▸ YOUR INSTRUCTIONS:
Look for the word "index" in the entries and copy every line where it shows up.

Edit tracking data
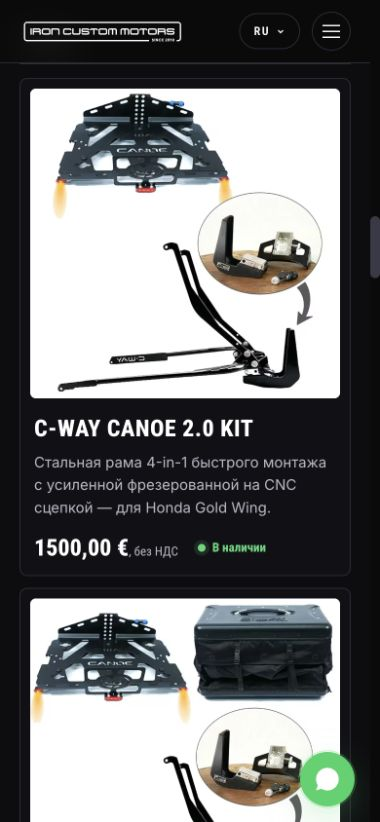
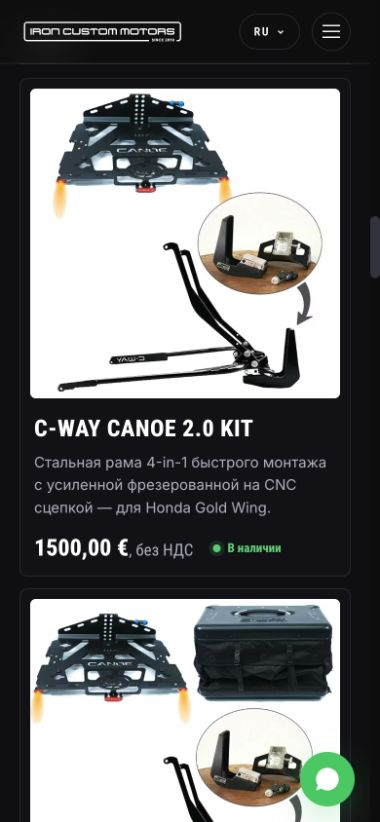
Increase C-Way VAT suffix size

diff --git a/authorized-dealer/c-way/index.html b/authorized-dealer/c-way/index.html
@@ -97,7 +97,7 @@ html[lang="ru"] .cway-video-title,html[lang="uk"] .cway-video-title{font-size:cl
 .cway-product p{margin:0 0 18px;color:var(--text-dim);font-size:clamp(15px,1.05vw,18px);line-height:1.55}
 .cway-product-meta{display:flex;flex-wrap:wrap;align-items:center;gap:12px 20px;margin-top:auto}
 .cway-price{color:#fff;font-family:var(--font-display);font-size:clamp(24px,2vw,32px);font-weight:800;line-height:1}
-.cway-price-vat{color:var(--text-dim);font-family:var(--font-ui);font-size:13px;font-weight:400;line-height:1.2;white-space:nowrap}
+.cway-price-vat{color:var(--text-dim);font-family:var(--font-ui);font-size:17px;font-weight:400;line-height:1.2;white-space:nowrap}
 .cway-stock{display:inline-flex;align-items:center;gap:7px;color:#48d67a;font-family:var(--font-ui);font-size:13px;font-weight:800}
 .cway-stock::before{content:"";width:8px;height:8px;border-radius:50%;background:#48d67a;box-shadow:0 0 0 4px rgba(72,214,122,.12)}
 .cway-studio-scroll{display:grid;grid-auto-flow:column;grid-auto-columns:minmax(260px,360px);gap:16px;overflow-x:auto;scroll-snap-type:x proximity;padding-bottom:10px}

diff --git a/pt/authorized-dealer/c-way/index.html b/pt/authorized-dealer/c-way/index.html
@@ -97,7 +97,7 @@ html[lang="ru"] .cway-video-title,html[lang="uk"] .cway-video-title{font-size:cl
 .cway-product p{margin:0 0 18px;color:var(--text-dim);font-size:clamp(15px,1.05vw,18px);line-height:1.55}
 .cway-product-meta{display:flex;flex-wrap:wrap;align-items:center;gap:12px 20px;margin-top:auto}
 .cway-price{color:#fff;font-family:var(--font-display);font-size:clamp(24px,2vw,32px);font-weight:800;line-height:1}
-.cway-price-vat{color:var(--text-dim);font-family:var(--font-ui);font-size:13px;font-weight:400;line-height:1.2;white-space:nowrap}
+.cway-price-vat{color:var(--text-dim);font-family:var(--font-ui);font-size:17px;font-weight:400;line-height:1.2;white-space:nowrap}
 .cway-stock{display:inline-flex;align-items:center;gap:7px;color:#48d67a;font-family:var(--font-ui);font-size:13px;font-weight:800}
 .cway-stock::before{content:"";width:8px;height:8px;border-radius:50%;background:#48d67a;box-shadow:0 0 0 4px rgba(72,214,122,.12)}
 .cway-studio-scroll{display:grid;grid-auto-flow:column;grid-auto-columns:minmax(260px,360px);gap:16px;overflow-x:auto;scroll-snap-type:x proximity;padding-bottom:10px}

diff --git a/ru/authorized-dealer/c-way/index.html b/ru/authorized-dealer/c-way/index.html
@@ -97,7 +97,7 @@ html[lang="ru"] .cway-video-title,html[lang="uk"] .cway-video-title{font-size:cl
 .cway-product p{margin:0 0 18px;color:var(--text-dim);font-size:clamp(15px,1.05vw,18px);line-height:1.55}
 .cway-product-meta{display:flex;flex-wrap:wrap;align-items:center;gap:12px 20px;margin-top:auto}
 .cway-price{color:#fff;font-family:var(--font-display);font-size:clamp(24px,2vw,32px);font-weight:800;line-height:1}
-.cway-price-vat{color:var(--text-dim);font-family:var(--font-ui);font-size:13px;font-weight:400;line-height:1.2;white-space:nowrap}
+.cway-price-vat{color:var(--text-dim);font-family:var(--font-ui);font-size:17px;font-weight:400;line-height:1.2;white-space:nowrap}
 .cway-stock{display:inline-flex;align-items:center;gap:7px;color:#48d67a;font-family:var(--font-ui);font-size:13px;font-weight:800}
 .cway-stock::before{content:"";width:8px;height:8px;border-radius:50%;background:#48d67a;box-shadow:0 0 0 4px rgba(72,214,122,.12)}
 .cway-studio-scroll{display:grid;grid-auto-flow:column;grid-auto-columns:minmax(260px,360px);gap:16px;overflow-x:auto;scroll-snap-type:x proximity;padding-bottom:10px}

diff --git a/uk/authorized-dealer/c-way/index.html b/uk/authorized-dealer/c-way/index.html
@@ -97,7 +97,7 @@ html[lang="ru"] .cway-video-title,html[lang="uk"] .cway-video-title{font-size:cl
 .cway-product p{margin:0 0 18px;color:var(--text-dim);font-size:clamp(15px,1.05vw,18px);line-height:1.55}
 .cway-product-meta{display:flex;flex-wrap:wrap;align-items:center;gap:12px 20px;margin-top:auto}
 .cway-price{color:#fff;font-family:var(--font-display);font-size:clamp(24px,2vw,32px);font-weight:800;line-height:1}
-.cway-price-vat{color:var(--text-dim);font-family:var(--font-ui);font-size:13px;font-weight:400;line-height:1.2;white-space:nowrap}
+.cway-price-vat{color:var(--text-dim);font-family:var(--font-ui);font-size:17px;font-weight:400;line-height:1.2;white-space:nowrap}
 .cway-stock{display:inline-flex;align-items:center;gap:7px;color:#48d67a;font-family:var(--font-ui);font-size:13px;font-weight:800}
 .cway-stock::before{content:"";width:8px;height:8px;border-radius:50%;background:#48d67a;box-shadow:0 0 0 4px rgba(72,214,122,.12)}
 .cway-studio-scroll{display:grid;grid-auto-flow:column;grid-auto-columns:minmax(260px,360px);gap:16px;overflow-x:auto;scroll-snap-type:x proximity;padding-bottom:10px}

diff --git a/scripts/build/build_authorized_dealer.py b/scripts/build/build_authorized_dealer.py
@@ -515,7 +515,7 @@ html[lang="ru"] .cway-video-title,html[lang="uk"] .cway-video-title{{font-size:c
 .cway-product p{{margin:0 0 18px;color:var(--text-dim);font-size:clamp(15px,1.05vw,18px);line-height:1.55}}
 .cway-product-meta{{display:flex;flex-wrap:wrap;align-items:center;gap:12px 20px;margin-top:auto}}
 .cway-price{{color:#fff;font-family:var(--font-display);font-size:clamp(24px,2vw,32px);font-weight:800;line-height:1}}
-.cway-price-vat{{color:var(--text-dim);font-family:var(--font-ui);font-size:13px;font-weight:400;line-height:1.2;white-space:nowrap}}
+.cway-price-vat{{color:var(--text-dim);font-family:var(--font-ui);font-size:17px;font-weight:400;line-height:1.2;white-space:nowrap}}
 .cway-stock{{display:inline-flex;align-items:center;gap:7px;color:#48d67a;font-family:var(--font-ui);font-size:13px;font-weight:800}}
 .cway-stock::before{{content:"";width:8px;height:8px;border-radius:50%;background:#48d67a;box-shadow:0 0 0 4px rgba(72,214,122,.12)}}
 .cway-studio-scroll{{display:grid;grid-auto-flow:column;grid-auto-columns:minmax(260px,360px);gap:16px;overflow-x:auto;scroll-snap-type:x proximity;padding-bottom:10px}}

▸ WRITTEN ANSWER:
diff --git a/authorized-dealer/c-way/index.html b/authorized-dealer/c-way/index.html
diff --git a/pt/authorized-dealer/c-way/index.html b/pt/authorized-dealer/c-way/index.html
diff --git a/ru/authorized-dealer/c-way/index.html b/ru/authorized-dealer/c-way/index.html
diff --git a/uk/authorized-dealer/c-way/index.html b/uk/authorized-dealer/c-way/index.html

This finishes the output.